[[ Record set, beginning ]]
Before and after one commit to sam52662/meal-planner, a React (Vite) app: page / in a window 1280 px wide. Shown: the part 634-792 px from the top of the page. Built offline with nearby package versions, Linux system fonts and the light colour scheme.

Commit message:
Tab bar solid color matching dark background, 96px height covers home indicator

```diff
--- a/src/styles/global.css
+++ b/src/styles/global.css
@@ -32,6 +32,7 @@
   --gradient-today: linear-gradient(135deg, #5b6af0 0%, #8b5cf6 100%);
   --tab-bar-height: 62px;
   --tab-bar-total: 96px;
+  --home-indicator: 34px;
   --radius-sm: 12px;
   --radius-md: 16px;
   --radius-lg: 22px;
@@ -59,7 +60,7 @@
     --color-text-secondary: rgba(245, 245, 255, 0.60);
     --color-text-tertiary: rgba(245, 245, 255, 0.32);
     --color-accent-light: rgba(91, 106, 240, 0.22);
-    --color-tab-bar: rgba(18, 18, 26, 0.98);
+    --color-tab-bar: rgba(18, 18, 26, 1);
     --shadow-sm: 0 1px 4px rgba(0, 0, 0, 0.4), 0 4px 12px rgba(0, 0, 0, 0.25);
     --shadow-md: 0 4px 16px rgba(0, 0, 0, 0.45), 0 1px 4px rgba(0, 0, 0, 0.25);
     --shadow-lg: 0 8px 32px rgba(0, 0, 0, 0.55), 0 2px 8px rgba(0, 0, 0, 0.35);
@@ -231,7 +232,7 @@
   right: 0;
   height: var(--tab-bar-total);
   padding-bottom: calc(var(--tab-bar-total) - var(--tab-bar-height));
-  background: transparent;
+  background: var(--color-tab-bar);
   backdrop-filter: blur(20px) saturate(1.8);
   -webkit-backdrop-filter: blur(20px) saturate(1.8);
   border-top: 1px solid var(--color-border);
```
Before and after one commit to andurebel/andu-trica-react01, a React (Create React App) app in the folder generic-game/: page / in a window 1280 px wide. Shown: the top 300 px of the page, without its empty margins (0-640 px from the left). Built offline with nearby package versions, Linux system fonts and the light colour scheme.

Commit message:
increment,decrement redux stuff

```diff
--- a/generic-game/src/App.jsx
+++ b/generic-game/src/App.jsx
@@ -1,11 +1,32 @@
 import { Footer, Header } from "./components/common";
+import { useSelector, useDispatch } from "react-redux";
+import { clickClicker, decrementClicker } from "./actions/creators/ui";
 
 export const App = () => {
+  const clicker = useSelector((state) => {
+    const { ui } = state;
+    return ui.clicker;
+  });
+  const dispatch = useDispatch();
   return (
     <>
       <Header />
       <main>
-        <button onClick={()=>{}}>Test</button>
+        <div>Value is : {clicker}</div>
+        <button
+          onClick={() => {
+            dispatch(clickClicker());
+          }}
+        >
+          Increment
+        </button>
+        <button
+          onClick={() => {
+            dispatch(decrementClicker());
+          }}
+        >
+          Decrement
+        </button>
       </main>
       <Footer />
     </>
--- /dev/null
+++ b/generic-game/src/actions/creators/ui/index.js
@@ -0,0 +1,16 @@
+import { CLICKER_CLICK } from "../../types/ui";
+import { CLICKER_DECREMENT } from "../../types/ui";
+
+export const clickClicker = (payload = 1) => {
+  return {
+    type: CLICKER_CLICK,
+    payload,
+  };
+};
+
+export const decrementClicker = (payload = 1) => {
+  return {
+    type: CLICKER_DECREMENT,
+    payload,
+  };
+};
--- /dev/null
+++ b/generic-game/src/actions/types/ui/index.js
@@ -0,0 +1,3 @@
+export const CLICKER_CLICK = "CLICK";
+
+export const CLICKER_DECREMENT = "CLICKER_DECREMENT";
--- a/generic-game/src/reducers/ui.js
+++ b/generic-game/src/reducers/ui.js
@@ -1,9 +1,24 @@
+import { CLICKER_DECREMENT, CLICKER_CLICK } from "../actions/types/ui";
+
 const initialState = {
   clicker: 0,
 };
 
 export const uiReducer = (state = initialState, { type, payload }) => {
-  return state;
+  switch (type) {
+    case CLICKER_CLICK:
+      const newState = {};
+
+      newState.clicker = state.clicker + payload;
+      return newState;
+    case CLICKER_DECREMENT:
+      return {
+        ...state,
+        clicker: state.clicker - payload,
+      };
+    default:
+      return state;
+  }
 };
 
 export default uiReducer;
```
[[ Record set, end ]]
Exercise requirements: Count up the lines in the records that contain the word "const" and reply with that figure only.

Worked solution: 11